_Work to complete:_ Lines with the word "same" in them must be copied from the records below.

Data items
↓

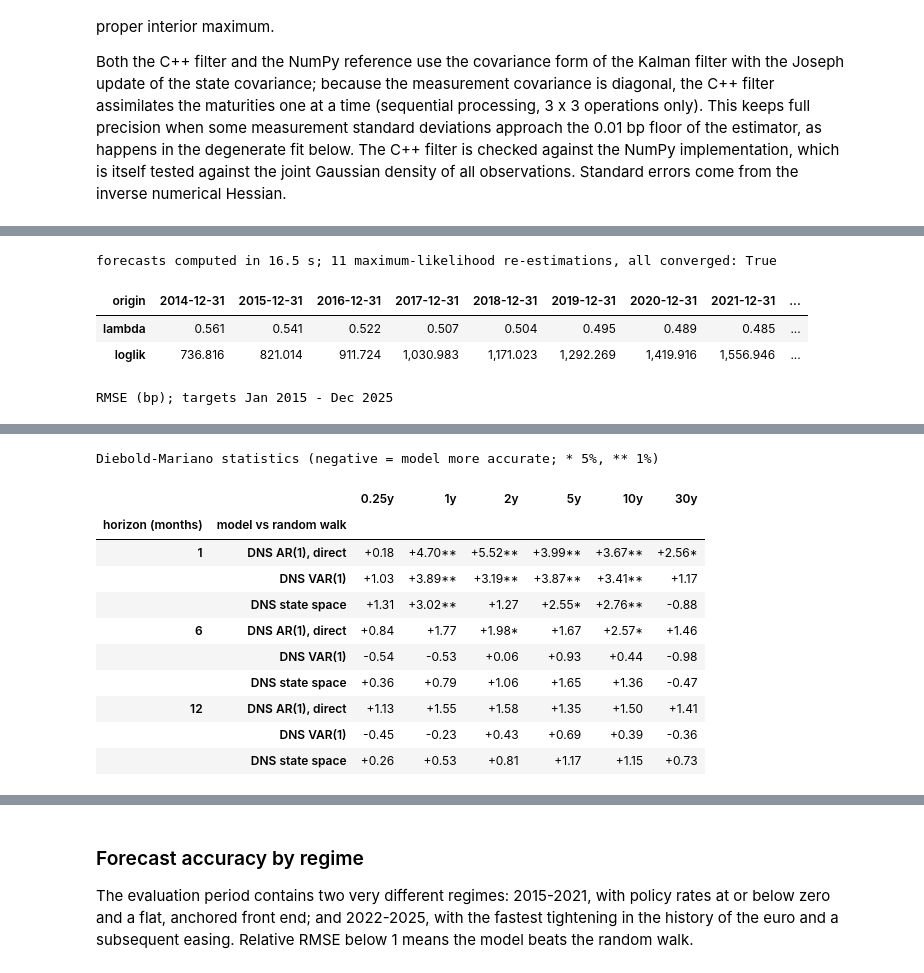
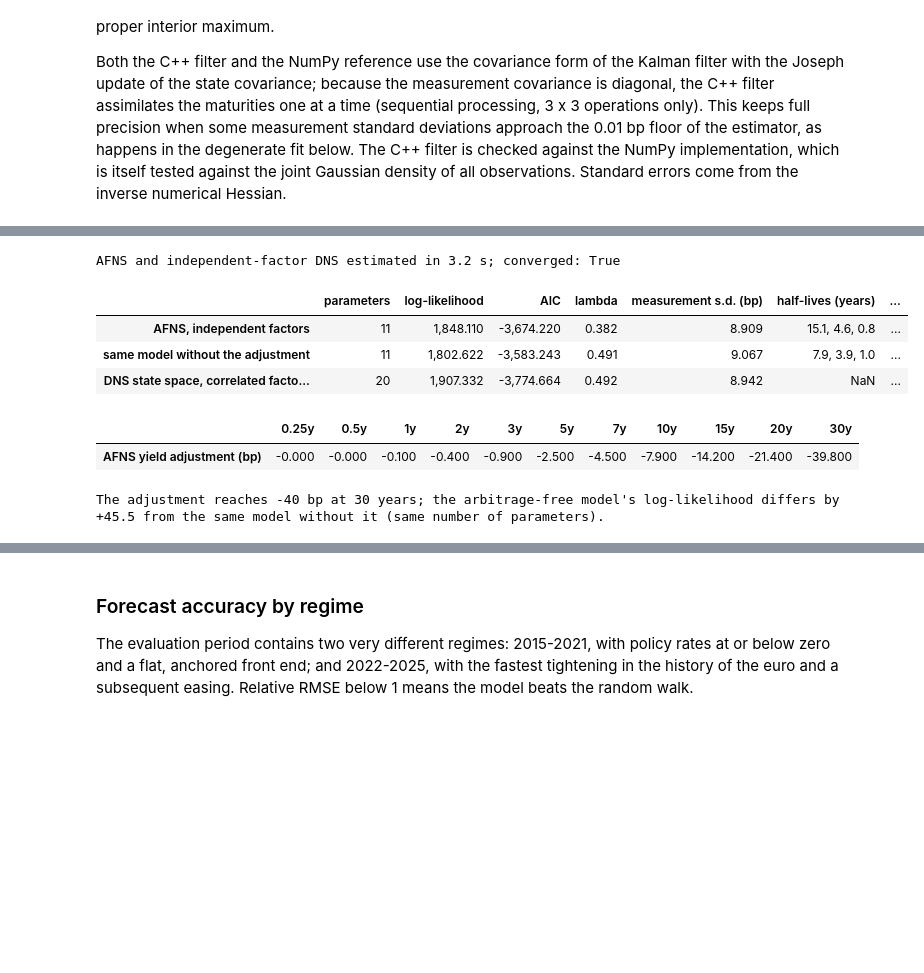
Before and after one commit to paolo993788/Quantitative-finance, a Jupyter notebook: notebooks/risk_measurement/yield_curve_dynamics_and_irrbb.ipynb, the cells around one changed output, grey strips where cells are left out. Cells and saved outputs as stored; diff of their text form; code cells hidden in the pictures; blank space fills up the shorter version.

```diff
--- a/notebooks/risk_measurement/yield_curve_dynamics_and_irrbb.ipynb
+++ b/notebooks/risk_measurement/yield_curve_dynamics_and_irrbb.ipynb
@@ -328,45 +323,33 @@ tests, so isolated rejections should be read with care.
 # %%
 t0 = time.perf_counter()
-fc = ts.recursive_forecasts(Y, FIRST_ORIGIN, HORIZONS)
-kfc = ts.recursive_kalman_forecasts(Y, FIRST_ORIGIN, HORIZONS, refit_every=REFIT_EVERY, common_h=True)
-print(f"forecasts computed in {time.perf_counter() - t0:.1f} s; "
-      f"{len(kfc['fits'])} maximum-likelihood re-estimations, all converged: {kfc['fits']['converged'].all()}")
-assert kfc["fits"]["converged"].all()
-display(kfc["fits"][["lambda", "loglik"]].T)
-errors = {h: {**fc[h], "DNS state space": kfc[h].loc[fc[h]["random walk"].index]} for h in HORIZONS}
-MODELS = list(errors[1])
+afns_fit = afns.fit_afns(Y, common_h=True)
+afns_plain = afns.fit_afns(Y, common_h=True, arbitrage_free=False)
+print(f"AFNS and independent-factor DNS estimated in {time.perf_counter() - t0:.1f} s; converged: "
+      f"{afns_fit.converged and afns_plain.converged}")
+assert afns_fit.converged and afns_plain.converged
 
-def rmse(e):
-    return 100 * np.sqrt((e ** 2).mean())
+def describe(m, k):
+    return {"parameters": k, "log-likelihood": m.loglik, "AIC": 2 * k - 2 * m.loglik, "lambda": m.lam,
+            "measurement s.d. (bp)": 100 * m.h[0], "half-lives (years)": ", ".join(f"{np.log(2) / x:.1f}" for x in m.kappa),
+            "factor volatilities (bp per sqrt-year)": ", ".join(f"{100 * s:.0f}" for s in m.sigma)}
 
-rows = []
-for h in HORIZONS:
-    for model in MODELS:
-        r = rmse(errors[h][model])[SHOW]
-        rows.append(pd.Series(r.to_numpy(), index=[f"{m:g}y" for m in SHOW], name=(h, model)))
-table = pd.DataFrame(rows)
-table.index = pd.MultiIndex.from_tuples(table.index, names=["horizon (months)", "model"])
-print(f"RMSE (bp); targets {errors[1]['random walk'].index[0]:%b %Y} - {errors[1]['random walk'].index[-1]:%b %Y}")
-display(table.round(1))
-
-def stars(p):
-    return "**" if p < 0.01 else "*" if p < 0.05 else ""
-
-dm_rows = []
-for h in HORIZONS:
-    for model in MODELS[1:]:
-        row = {}
-        for m in SHOW:
-            res = ts.diebold_mariano(errors[h][model][m], errors[h]["random walk"][m], horizon=h)
-            row[f"{m:g}y"] = f"{res['statistic']:+.2f}{stars(res['p_value'])}"
-        dm_rows.append(pd.Series(row, name=(h, model)))
-dm = pd.DataFrame(dm_rows)
-dm.index = pd.MultiIndex.from_tuples(dm.index, names=["horizon (months)", "model vs random walk"])
-print("Diebold-Mariano statistics (negative = model more accurate; * 5%, ** 1%)")
-display(dm)
+afns_table = pd.DataFrame({"AFNS, independent factors": describe(afns_fit, 11),
+                           "same model without the adjustment": describe(afns_plain, 11),
+                           "DNS state space, correlated factors (section 4)": {"parameters": 20, "log-likelihood": dns.loglik,
+                                                                               "AIC": 40 - 2 * dns.loglik, "lambda": dns.lam,
+                                                                               "measurement s.d. (bp)": 100 * dns.h[0]}}).T
+afns_table["parameters"] = afns_table["parameters"].astype(int)
+display(afns_table)
+adj = pd.Series(100 * afns_fit.adjustment(), index=[f"{m:g}y" for m in MATURITIES], name="AFNS yield adjustment (bp)")
+display(adj.round(1).to_frame().T)
+print(f"The adjustment reaches {adj.iloc[-1]:.0f} bp at 30 years; the arbitrage-free model's log-likelihood differs by "
+      f"{afns_fit.loglik - afns_plain.loglik:+.1f} from the same model without it (same number of parameters).")
 # %% [output]
-forecasts computed in 16.5 s; 11 maximum-likelihood re-estimations, all converged: True
+AFNS and independent-factor DNS estimated in 3.2 s; converged: True
-| origin | 2014-12-31 | 2015-12-31 | 2016-12-31 | 2017-12-31 | 2018-12-31 | 2019-12-31 | 2020-12-31 | 2021-12-31 | ... |
-| lambda | 0.561 | 0.541 | 0.522 | 0.507 | 0.504 | 0.495 | 0.489 | 0.485 | ... |
-| loglik | 736.816 | 821.014 | 911.724 | 1,030.983 | 1,171.023 | 1,292.269 | 1,419.916 | 1,556.946 | ... |
+|  | parameters | log-likelihood | AIC | lambda | measurement s.d. (bp) | half-lives (years) | ... |
+| AFNS, independent factors | 11 | 1,848.110 | -3,674.220 | 0.382 | 8.909 | 15.1, 4.6, 0.8 | ... |
+| same model without the adjustment | 11 | 1,802.622 | -3,583.243 | 0.491 | 9.067 | 7.9, 3.9, 1.0 | ... |
+| DNS state space, correlated facto... | 20 | 1,907.332 | -3,774.664 | 0.492 | 8.942 | NaN | ... |
+|  | 0.25y | 0.5y | 1y | 2y | 3y | 5y | 7y | 10y | 15y | 20y | 30y |
+| AFNS yield adjustment (bp) | -0.000 | -0.000 | -0.100 | -0.400 | -0.900 | -2.500 | -4.500 | -7.900 | -14.200 | -21.400 | -39.800 |
-RMSE (bp); targets Jan 2015 - Dec 2025
+The adjustment reaches -40 bp at 30 years; the arbitrage-free model's log-likelihood differs by +45.5 from the same model without it (same number of parameters).
@@ -387,12 +355,0 @@ RMSE (bp); targets Jan 2015 - Dec 2025
-Diebold-Mariano statistics (negative = model more accurate; * 5%, ** 1%)
-|  |  | 0.25y | 1y | 2y | 5y | 10y | 30y |
-| horizon (months) | model vs random walk |  |  |  |  |  |  |
-| 1 | DNS AR(1), direct | +0.18 | +4.70** | +5.52** | +3.99** | +3.67** | +2.56* |
-|  | DNS VAR(1) | +1.03 | +3.89** | +3.19** | +3.87** | +3.41** | +1.17 |
-|  | DNS state space | +1.31 | +3.02** | +1.27 | +2.55* | +2.76** | -0.88 |
-| 6 | DNS AR(1), direct | +0.84 | +1.77 | +1.98* | +1.67 | +2.57* | +1.46 |
-|  | DNS VAR(1) | -0.54 | -0.53 | +0.06 | +0.93 | +0.44 | -0.98 |
-|  | DNS state space | +0.36 | +0.79 | +1.06 | +1.65 | +1.36 | -0.47 |
-| 12 | DNS AR(1), direct | +1.13 | +1.55 | +1.58 | +1.35 | +1.50 | +1.41 |
-|  | DNS VAR(1) | -0.45 | -0.23 | +0.43 | +0.69 | +0.39 | -0.36 |
-|  | DNS state space | +0.26 | +0.53 | +0.81 | +1.17 | +1.15 | +0.73 |
```
Also changed, not shown: parts of 8 cells of this notebook, 4 other files.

↑

_Response area:_
+                           "same model without the adjustment": describe(afns_plain, 11),
+      f"{afns_fit.loglik - afns_plain.loglik:+.1f} from the same model without it (same number of parameters).")
+| same model without the adjustment | 11 | 1,802.622 | -3,583.243 | 0.491 | 9.067 | 7.9, 3.9, 1.0 | ... |
+The adjustment reaches -40 bp at 30 years; the arbitrage-free model's log-likelihood differs by +45.5 from the same model without it (same number of parameters).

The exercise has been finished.